-- Task objective --
Using the records below, find every line that includes "const" and copy it.

** Extracted information follows **

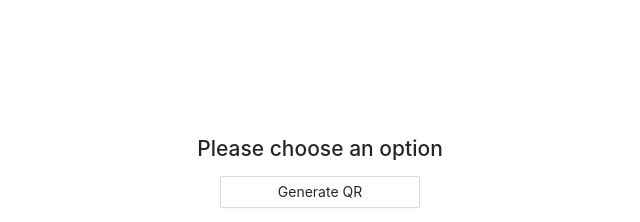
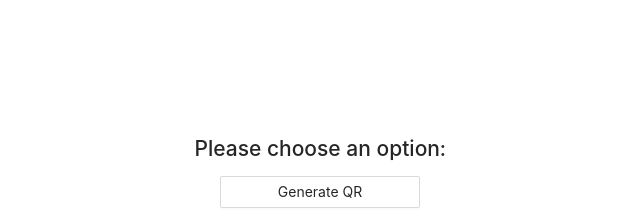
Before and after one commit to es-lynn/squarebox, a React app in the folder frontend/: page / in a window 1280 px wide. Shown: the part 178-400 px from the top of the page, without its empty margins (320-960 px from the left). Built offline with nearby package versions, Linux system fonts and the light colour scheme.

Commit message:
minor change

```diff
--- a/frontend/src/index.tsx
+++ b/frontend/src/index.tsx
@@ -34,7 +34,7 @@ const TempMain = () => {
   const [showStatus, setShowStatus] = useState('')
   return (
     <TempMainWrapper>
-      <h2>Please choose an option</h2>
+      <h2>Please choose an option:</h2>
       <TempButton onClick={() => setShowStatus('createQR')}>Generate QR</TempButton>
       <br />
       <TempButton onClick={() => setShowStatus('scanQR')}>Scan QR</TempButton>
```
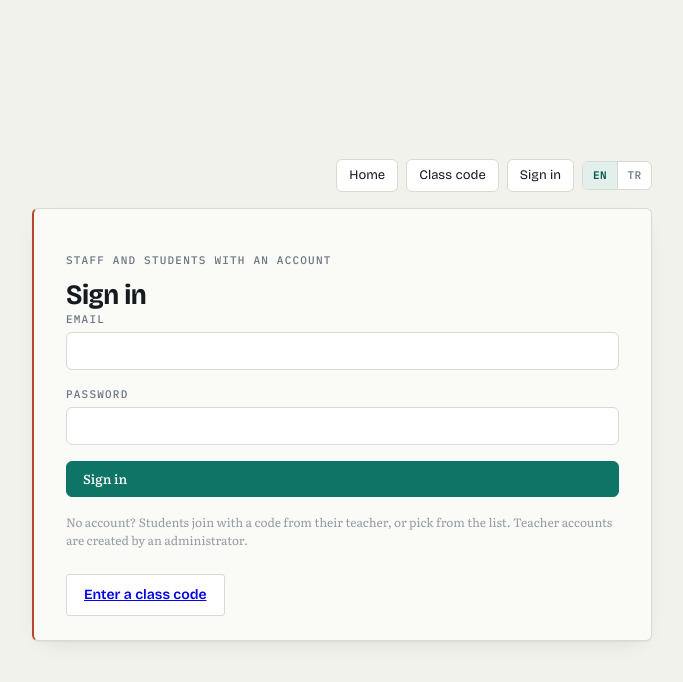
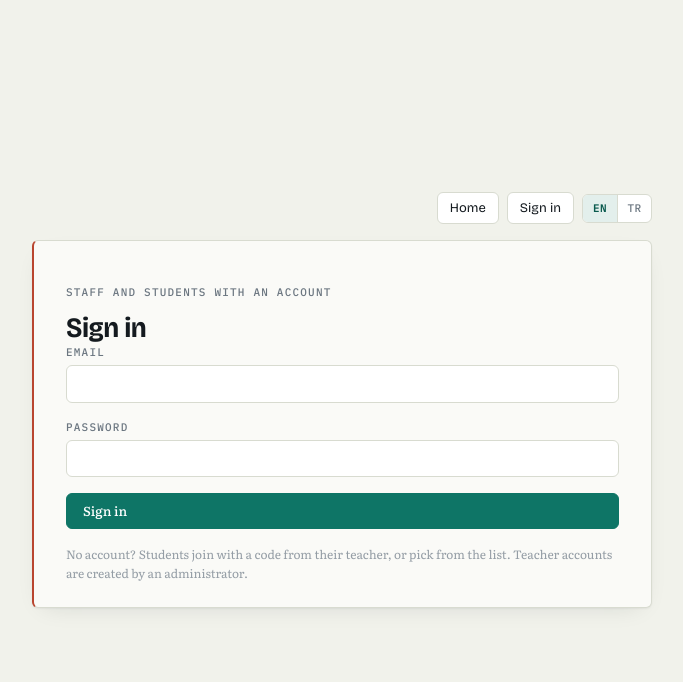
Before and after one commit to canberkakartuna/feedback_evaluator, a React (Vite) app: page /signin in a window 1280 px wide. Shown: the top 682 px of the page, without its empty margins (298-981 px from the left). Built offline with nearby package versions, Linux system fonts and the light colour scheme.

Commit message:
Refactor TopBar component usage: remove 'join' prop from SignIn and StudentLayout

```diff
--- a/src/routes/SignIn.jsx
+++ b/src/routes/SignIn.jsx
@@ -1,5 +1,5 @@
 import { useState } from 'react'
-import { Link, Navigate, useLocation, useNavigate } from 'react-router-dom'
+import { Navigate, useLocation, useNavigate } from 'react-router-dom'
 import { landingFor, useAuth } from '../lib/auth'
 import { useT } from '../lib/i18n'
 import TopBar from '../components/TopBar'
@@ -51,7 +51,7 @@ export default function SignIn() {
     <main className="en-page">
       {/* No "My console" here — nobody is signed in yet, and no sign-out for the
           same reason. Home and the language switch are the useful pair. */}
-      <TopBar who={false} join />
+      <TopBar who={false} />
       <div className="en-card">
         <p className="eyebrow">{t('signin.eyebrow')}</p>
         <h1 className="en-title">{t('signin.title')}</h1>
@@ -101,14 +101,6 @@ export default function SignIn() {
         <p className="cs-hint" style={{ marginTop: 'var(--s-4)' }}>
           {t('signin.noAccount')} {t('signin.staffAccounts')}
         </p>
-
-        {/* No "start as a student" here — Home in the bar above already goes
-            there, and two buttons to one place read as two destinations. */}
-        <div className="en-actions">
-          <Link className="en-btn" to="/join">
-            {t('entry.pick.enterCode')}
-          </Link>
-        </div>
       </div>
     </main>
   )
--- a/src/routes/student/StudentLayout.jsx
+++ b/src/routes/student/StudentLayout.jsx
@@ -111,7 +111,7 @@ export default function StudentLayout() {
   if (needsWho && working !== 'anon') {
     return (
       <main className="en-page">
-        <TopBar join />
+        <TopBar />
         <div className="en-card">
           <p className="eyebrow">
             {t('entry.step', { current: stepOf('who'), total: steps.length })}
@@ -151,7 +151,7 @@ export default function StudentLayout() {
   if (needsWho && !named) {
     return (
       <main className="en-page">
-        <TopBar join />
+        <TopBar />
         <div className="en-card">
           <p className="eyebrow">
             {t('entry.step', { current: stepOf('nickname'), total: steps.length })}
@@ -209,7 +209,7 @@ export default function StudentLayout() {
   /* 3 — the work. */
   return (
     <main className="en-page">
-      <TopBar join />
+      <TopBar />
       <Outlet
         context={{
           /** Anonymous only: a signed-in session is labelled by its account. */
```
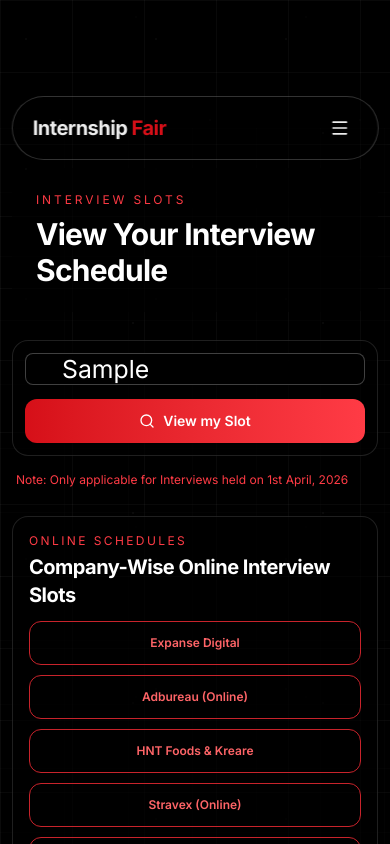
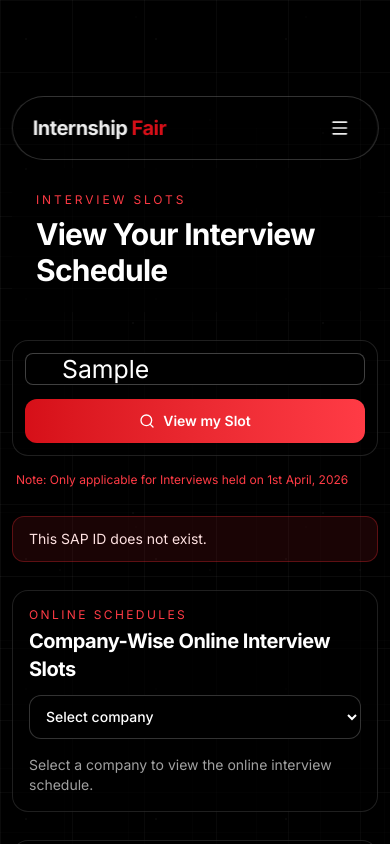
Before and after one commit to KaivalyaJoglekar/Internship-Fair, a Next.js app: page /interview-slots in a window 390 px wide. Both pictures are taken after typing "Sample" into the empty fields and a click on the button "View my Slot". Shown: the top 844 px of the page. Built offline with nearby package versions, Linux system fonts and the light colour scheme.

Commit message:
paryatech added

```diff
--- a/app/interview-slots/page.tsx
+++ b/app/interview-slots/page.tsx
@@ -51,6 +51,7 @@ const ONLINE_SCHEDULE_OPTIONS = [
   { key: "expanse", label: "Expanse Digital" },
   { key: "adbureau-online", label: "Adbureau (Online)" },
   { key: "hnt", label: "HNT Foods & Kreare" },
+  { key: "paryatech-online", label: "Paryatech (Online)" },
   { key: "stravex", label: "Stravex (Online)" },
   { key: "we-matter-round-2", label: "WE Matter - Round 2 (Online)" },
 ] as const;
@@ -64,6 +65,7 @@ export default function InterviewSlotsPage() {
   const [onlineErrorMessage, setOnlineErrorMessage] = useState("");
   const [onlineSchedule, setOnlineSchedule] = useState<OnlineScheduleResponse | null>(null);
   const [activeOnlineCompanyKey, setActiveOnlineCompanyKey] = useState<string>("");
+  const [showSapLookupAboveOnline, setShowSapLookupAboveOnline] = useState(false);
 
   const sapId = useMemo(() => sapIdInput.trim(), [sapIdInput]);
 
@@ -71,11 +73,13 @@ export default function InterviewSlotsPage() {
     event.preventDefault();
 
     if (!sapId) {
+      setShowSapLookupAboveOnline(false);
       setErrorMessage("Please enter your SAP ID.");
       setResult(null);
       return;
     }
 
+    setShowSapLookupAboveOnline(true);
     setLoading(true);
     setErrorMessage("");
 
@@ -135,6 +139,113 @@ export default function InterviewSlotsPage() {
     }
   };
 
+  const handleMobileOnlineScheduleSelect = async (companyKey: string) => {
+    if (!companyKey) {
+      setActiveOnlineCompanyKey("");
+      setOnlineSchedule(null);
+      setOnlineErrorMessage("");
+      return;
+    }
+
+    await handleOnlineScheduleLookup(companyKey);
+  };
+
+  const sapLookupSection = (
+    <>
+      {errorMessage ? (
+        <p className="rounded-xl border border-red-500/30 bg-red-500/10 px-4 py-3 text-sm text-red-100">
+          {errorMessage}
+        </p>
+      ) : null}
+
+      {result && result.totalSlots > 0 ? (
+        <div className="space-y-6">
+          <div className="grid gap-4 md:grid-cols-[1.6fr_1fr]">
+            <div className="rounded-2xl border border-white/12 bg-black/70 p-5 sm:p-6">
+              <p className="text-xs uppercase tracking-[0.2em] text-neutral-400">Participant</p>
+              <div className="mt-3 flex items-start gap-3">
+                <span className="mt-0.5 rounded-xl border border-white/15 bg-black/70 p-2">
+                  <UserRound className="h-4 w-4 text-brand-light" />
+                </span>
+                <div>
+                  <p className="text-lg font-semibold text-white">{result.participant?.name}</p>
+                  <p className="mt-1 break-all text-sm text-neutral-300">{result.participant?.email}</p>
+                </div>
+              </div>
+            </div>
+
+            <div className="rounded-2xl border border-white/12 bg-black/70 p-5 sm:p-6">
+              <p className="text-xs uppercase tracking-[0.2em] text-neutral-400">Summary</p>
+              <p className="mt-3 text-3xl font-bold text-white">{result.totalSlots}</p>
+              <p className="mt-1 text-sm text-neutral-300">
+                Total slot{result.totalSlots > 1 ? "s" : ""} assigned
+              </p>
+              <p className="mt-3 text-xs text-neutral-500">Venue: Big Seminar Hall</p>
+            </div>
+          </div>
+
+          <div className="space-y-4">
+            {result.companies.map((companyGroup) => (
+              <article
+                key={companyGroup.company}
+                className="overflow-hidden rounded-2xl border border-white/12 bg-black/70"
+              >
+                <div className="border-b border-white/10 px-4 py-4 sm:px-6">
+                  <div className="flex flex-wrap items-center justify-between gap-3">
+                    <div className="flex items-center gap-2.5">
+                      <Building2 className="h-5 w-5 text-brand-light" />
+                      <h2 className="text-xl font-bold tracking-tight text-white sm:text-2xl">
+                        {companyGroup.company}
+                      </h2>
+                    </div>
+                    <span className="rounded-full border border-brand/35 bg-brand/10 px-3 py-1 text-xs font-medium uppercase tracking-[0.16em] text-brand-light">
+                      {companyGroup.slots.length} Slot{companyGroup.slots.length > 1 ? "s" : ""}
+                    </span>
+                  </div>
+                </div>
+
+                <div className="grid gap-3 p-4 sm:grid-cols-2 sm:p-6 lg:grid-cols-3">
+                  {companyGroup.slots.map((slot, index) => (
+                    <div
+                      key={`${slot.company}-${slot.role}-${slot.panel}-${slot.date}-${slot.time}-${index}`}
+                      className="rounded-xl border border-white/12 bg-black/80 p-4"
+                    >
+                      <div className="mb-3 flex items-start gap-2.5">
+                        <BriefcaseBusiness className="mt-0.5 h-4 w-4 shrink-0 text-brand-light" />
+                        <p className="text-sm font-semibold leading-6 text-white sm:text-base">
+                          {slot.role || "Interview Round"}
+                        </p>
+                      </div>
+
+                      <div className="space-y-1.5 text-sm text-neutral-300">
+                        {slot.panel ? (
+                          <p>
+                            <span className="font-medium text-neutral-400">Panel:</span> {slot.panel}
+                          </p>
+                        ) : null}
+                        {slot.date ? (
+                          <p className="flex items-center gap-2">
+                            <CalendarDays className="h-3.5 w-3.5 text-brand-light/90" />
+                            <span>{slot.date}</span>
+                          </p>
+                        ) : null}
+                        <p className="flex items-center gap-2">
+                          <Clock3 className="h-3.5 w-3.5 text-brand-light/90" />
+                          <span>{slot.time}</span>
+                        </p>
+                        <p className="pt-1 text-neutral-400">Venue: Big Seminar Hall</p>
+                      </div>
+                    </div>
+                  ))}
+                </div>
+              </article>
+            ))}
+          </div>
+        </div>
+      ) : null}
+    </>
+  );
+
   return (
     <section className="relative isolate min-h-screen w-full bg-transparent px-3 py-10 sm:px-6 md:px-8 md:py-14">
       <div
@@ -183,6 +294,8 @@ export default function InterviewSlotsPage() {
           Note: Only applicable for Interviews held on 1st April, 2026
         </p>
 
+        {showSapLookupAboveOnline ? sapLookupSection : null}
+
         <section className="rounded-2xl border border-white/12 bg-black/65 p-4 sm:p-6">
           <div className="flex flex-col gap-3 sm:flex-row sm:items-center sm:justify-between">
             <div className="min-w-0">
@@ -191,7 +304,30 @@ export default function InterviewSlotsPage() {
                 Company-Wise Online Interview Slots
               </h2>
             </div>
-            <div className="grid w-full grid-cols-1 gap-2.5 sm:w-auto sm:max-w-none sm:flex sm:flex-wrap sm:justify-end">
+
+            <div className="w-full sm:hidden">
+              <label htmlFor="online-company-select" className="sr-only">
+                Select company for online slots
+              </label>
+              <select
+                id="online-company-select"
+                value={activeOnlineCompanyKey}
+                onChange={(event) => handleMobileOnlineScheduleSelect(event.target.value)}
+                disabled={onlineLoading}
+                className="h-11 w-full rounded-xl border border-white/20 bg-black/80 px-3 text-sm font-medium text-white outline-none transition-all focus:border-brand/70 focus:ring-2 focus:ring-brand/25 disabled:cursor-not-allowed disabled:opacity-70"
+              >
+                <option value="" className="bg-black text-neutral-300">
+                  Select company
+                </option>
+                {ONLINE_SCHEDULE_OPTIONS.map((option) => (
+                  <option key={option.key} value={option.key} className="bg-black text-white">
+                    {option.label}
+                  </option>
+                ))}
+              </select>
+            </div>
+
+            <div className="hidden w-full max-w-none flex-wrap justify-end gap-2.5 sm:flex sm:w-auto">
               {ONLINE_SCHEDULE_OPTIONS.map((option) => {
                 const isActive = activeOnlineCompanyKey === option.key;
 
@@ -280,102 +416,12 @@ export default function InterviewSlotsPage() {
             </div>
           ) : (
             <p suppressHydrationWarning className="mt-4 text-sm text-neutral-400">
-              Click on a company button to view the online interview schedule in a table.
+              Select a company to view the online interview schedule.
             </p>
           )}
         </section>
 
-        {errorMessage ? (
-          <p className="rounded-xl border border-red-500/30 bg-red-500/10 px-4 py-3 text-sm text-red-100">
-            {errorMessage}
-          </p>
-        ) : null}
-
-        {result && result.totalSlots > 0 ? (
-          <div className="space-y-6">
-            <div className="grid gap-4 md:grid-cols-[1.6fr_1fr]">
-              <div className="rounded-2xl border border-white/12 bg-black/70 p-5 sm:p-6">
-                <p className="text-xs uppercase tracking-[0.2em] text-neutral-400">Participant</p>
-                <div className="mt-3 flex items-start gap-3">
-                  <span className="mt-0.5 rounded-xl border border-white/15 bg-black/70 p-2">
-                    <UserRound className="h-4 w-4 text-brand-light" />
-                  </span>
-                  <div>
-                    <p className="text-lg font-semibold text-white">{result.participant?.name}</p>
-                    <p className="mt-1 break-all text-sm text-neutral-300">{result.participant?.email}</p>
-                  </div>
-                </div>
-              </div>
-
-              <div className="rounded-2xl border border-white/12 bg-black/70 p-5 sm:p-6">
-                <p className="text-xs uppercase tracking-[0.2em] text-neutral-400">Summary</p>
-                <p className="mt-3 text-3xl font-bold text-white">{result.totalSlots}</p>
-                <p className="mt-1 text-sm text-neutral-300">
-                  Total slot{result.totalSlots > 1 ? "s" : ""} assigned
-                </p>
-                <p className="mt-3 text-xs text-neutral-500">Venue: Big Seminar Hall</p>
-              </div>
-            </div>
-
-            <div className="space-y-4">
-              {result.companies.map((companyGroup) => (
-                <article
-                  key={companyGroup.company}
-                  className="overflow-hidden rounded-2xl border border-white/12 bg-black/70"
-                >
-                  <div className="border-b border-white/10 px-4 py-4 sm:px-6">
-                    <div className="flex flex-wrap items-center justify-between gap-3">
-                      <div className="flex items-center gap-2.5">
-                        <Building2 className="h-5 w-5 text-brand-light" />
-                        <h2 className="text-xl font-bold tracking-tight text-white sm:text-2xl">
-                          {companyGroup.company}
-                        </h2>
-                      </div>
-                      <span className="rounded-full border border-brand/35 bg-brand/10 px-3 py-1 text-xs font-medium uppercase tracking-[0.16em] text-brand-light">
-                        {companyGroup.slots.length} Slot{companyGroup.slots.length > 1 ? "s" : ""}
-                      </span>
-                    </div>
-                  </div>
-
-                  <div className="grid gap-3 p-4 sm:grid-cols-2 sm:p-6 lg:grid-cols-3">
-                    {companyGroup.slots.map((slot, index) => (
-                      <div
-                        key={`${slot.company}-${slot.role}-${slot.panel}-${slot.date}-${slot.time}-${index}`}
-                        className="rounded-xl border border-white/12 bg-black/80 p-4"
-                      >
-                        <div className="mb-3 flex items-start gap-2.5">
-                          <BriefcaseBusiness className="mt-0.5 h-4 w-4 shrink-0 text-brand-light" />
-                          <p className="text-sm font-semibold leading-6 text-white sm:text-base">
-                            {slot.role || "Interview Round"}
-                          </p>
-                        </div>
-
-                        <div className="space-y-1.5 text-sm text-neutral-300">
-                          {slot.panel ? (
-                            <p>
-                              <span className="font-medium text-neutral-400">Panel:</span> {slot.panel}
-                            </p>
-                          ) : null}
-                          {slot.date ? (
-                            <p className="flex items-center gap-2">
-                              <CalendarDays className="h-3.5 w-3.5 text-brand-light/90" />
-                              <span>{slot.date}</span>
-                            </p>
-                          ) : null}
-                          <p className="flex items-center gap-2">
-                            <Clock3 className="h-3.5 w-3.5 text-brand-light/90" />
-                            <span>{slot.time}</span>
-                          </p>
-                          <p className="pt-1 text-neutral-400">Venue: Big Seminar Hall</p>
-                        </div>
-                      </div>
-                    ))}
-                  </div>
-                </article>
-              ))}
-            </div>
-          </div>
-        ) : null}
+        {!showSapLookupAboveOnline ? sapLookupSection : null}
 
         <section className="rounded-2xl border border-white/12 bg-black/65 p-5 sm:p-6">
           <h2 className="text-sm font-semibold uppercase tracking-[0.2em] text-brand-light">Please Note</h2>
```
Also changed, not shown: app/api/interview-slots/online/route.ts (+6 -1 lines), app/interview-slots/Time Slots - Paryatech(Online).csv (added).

** End of Extracted information **

-- Exercise response --
@@ -34,7 +34,7 @@ const TempMain = () => {
   const [showStatus, setShowStatus] = useState('')
@@ -51,6 +51,7 @@ const ONLINE_SCHEDULE_OPTIONS = [
 ] as const;
   const [onlineErrorMessage, setOnlineErrorMessage] = useState("");
   const [onlineSchedule, setOnlineSchedule] = useState<OnlineScheduleResponse | null>(null);
   const [activeOnlineCompanyKey, setActiveOnlineCompanyKey] = useState<string>("");
+  const [showSapLookupAboveOnline, setShowSapLookupAboveOnline] = useState(false);
   const sapId = useMemo(() => sapIdInput.trim(), [sapIdInput]);
+  const handleMobileOnlineScheduleSelect = async (companyKey: string) => {
+  const sapLookupSection = (
                 const isActive = activeOnlineCompanyKey === option.key;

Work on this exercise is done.